My EDC pistol is a Gen4 Glock 19. To me, the G19 is the best EDC gun out there. Compact enough to conceal, large enough to be shootable, with the reliability and capacity you want in an every-day carry firearm. If I need more ammo, though, I have it in a spare mag for a total of 31 rounds of Federal HST 147g defense ammo, because you can never forget about the one in the chamber.
Riding on my pistol is a SureFire XC1 weapon light. I like this light because it packs 300 Lumens in a compact size that doesn’t extend beyond the muzzle of the compact G19. The low-profile light takes AAA batteries too, so I can always have those on hand for cheap. I keep my EDC pistol in a G-Code INCOG shadow eclipse holster, which is an IWB holster with “tactical fuzz” for comfortable carry inside the waistband.
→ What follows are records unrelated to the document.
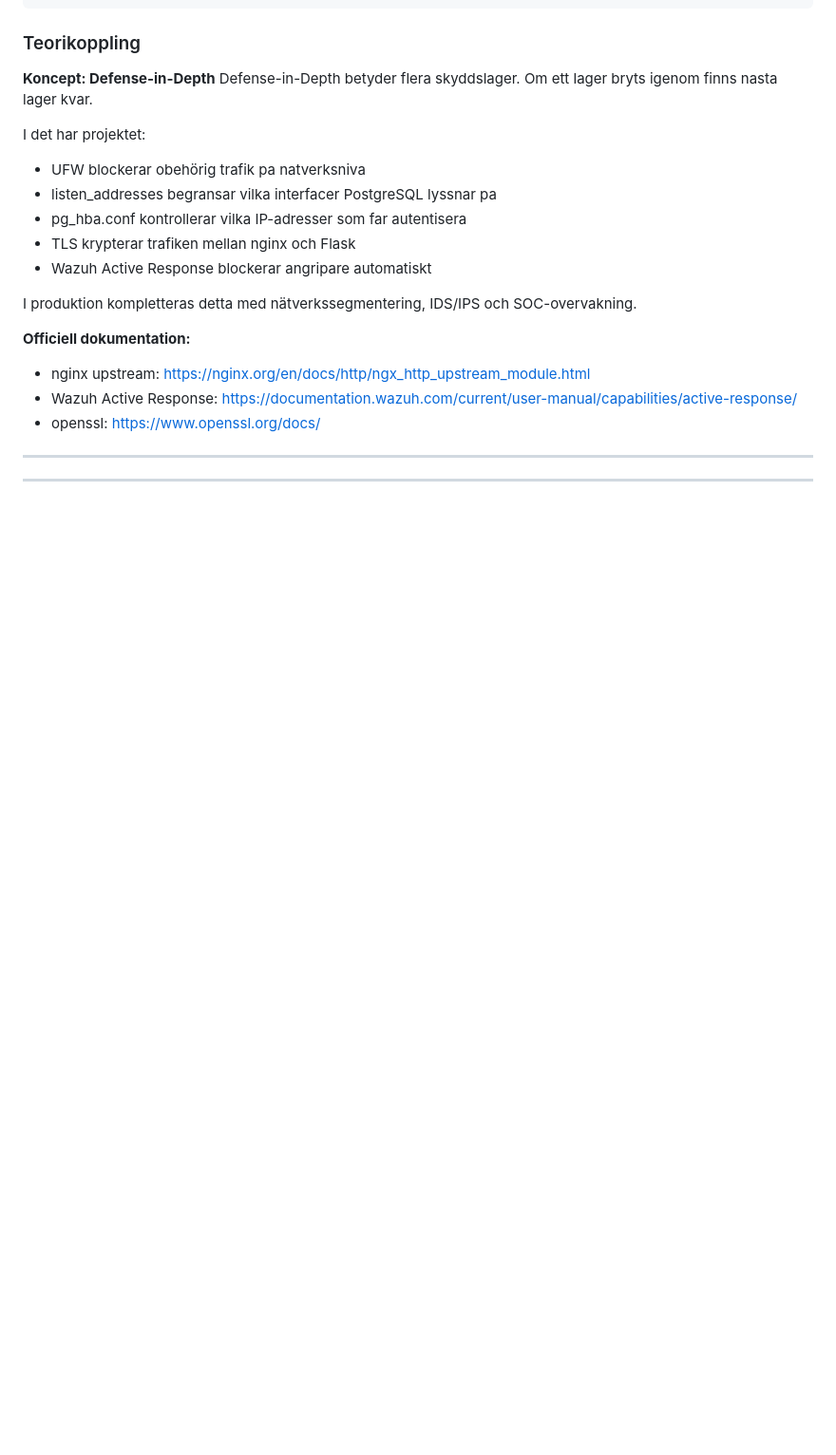
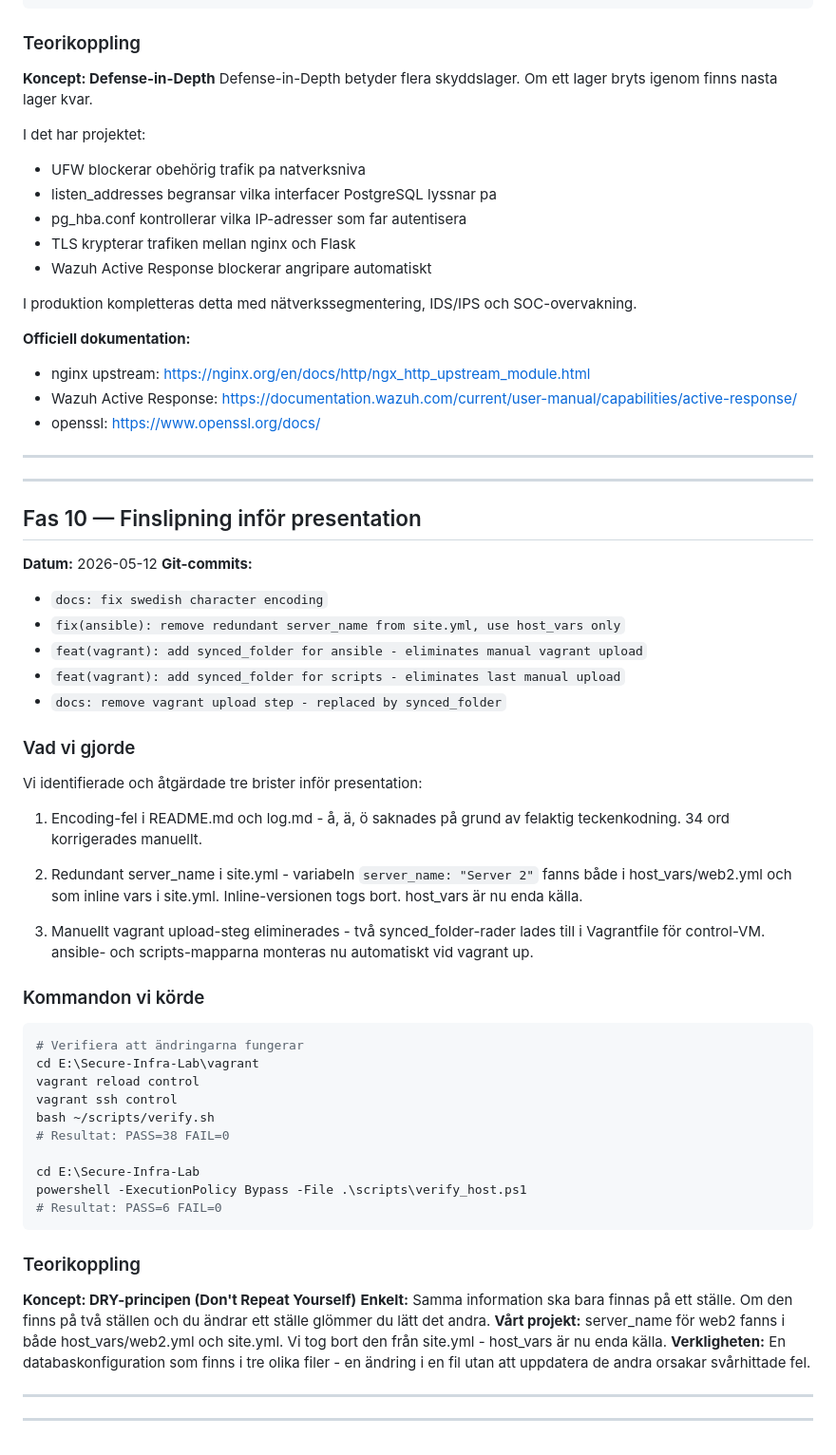
Before and after one commit to SSM-debug/Secure-Infra-Lab, a Markdown page: docs/log.md, the part around the change. Shown at 95% size. GitHub-like rendering; blank space fills up the shorter version.

Commit message:
docs: add fas 10 - finslipning infor presentation

````diff
--- a/docs/log.md
+++ b/docs/log.md
@@ -2512,3 +2512,55 @@ IDS/IPS och SOC-overvakning.
 
 ---
 ---
+
+## Fas 10 — Finslipning inför presentation
+**Datum:** 2026-05-12
+**Git-commits:**
+- `docs: fix swedish character encoding`
+- `fix(ansible): remove redundant server_name from site.yml, use host_vars only`
+- `feat(vagrant): add synced_folder for ansible - eliminates manual vagrant upload`
+- `feat(vagrant): add synced_folder for scripts - eliminates last manual upload`
+- `docs: remove vagrant upload step - replaced by synced_folder`
+
+### Vad vi gjorde
+
+Vi identifierade och åtgärdade tre brister inför presentation:
+
+1. Encoding-fel i README.md och log.md - å, ä, ö saknades på grund av
+   felaktig teckenkodning. 34 ord korrigerades manuellt.
+
+2. Redundant server_name i site.yml - variabeln `server_name: "Server 2"`
+   fanns både i host_vars/web2.yml och som inline vars i site.yml.
+   Inline-versionen togs bort. host_vars är nu enda källa.
+
+3. Manuellt vagrant upload-steg eliminerades - två synced_folder-rader
+   lades till i Vagrantfile för control-VM. ansible- och scripts-mapparna
+   monteras nu automatiskt vid vagrant up.
+
+### Kommandon vi körde
+
+```powershell
+# Verifiera att ändringarna fungerar
+cd E:\Secure-Infra-Lab\vagrant
+vagrant reload control
+vagrant ssh control
+bash ~/scripts/verify.sh
+# Resultat: PASS=38 FAIL=0
+
+cd E:\Secure-Infra-Lab
+powershell -ExecutionPolicy Bypass -File .\scripts\verify_host.ps1
+# Resultat: PASS=6 FAIL=0
+```
+
+### Teorikoppling
+
+**Koncept: DRY-principen (Don't Repeat Yourself)**
+**Enkelt:** Samma information ska bara finnas på ett ställe. Om den
+finns på två ställen och du ändrar ett ställe glömmer du lätt det andra.
+**Vårt projekt:** server_name för web2 fanns i både host_vars/web2.yml
+och site.yml. Vi tog bort den från site.yml - host_vars är nu enda källa.
+**Verkligheten:** En databaskonfiguration som finns i tre olika filer -
+en ändring i en fil utan att uppdatera de andra orsakar svårhittade fel.
+
+---
+---
````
It’s a kydex design, so the retention is good, and the clip design keeps it close to the body.
Rounding out the few items I carry on me every day are my wallet, watch, keys and phone. My wallet is nothing special, just a leather billfold, but I keep it on me so I can buy more gun stuff. Naturally. My watch is a Suunto Core watch, which is very reliable and keeps me on time for things, usually. On my key ring, I keep a small Surefire back-up flashlight, just in case, and a bottle opener for happy hour after work. Lastly, my phone is an iPhone in a LifeProof case, so it’s always safe.
Carrying certain items with you at all times is a good place to start, but anything you carry is only going to serve you well if you train to use it effectively. That’s not just regarding a firearm, either. Carrying common first aid items like a tourniquet could save someone’s life, but only if you know how to use it properly. So, don’t just carry the items, educate yourself on how to use them responsibly and properly.